For the last few days we’ve been trying to find a route through the sea ice toward our destination. As we’ve got further south (now at 71° south) we’ve been ploughing through quite thick ice, but there comes a point, even for this ship where it gets stuck and beats a retreat As you can see from the navigation monitor our progress has been somewhat haphazard, going around giant icebergs and finding the route blocked by hard packed sea ice. We have just spent a day, only to end up back where we were.

Our wayward route!
Wind blown snow from a giant tabular iceberg

The temperature has now dropped, (-3°C) but the visibility has been poor with mist and windblown snow coming off the ice. The 50mph wind has made it bitter to stay for any period out on deck. But with the blog in mind I’ve been out there on the bow of the ship looking for wildlife…..

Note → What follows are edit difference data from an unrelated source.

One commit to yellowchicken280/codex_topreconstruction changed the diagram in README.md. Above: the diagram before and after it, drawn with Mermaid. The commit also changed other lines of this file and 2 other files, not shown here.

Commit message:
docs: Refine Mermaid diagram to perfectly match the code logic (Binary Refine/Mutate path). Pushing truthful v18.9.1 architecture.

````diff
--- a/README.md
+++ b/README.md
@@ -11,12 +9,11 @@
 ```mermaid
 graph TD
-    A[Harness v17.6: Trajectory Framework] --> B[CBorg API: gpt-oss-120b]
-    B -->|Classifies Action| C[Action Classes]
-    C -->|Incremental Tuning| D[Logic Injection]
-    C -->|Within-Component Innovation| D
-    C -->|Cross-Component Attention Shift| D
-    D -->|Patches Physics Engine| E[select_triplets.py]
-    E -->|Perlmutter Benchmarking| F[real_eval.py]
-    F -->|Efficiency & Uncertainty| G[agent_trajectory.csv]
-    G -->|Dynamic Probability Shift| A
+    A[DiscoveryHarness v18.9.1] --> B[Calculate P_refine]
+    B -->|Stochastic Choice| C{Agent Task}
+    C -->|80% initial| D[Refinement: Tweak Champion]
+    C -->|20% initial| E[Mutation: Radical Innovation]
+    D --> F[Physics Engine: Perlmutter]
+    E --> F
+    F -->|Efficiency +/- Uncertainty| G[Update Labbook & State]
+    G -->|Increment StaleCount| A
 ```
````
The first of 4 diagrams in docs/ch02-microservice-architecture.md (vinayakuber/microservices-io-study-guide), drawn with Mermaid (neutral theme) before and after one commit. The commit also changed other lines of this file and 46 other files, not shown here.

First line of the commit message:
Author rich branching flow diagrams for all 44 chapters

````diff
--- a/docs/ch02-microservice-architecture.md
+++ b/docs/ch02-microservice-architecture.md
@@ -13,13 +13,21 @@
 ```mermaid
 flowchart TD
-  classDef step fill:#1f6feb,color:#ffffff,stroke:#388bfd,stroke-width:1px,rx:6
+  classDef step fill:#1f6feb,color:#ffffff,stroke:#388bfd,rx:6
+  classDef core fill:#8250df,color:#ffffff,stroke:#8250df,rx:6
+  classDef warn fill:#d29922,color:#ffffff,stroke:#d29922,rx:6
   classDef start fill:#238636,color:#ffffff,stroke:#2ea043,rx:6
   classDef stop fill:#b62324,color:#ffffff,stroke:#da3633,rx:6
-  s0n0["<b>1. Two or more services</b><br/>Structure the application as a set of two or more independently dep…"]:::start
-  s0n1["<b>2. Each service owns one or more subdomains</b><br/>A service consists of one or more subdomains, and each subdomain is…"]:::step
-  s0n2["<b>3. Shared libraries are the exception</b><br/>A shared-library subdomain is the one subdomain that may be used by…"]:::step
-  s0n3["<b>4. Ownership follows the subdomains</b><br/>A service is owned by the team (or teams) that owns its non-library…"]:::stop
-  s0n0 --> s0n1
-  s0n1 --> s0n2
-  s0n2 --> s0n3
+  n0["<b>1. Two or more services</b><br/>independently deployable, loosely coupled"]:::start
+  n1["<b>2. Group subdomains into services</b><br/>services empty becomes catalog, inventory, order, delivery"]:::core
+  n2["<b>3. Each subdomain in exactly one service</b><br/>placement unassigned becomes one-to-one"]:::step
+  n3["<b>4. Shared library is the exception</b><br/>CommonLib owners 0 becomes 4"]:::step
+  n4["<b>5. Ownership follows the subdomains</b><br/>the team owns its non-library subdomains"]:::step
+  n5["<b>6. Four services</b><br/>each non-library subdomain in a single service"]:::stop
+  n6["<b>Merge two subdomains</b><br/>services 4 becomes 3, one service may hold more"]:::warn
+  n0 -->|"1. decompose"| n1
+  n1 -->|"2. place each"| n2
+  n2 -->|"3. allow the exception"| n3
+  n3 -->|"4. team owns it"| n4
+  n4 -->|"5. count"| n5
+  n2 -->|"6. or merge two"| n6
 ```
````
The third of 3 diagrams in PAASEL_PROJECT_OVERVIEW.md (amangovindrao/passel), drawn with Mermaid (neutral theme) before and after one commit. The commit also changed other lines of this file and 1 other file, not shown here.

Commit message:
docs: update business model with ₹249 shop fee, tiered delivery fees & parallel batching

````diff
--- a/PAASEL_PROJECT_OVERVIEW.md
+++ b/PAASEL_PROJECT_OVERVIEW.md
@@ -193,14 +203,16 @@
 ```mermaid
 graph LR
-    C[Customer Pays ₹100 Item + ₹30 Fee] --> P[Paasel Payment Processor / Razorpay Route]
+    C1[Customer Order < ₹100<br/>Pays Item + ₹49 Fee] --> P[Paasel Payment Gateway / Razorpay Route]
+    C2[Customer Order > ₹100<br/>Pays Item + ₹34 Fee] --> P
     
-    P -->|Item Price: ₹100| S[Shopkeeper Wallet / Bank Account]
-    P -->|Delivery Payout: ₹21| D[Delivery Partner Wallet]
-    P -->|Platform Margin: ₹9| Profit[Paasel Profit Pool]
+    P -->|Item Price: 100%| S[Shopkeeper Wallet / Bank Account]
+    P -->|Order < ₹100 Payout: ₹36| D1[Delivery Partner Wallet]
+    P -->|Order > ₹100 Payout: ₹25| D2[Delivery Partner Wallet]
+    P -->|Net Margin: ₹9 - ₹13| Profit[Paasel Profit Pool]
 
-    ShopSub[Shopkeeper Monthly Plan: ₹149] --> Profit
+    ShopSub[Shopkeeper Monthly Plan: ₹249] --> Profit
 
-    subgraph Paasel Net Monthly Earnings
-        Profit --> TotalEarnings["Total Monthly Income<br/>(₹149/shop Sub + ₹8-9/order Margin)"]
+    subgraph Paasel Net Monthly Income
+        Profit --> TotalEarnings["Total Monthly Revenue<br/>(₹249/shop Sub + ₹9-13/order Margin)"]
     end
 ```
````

There are a number of different seals to see, and mostly Emperor Penguins, who aren’t really bothered by the ship, and I’m sure I saw some today that I saw yesterday………hmmmmmmmm. Occasionally though we see a lone penguin in the foulest conditions miles from anywhere…..

Antarctic Petrel
Crab Eater Seal and Southern Giant Petrel
Elephant Seal
A lonely Emperor Penguin

I wouldn’t want to be a penguin……….

The Journey Continues; Iceberg Ahoy!

We have all spent the last 4 days coming to terms with the routine of the ship.

Mostly this revolves around meal times; up for breakfast (7-8am), a bit of a read or watch a film, then lunch (12-1.30). After lunch its an hour in the gym and a bit more reading and then onto dinner at 6pm.

The gym

This routine though is nicely broken up with the occasional first aid talk from the doctor, or if you are on “gash” duty: involving 3 of us on a rota (so it comes around every 6 days) helping out in the kitchen and with general duties. Everything of course on board has to be “shipshape”. The steward is extremely particular and doesn’t like to see: (quote) “slack gash” on the ship.

This makes the day go a lot quicker, and makes you appreciate how hard the Chefs and Steward work all the time.

Today we had our fist iceberg sighting at 49 degrees south (which I’m told is quite a way north). We have to get to 75 degrees south, so there’s quite a way to go yet.

Approaching the iceberg
Passing the iceberg
The iceberg, well worn and rolled
The berg in the wake of the ship

The prospective date for reaching base is now about 24th December.

The other thing to get used to is gaining 5 hours over a period of just over a week. We have left Cape Town at GMT +2 and at Halley we will be at GMT -3, so we are getting an extra hour in bed every other day for 10 days!

Oh, hang on…….. Is that another meal bell?????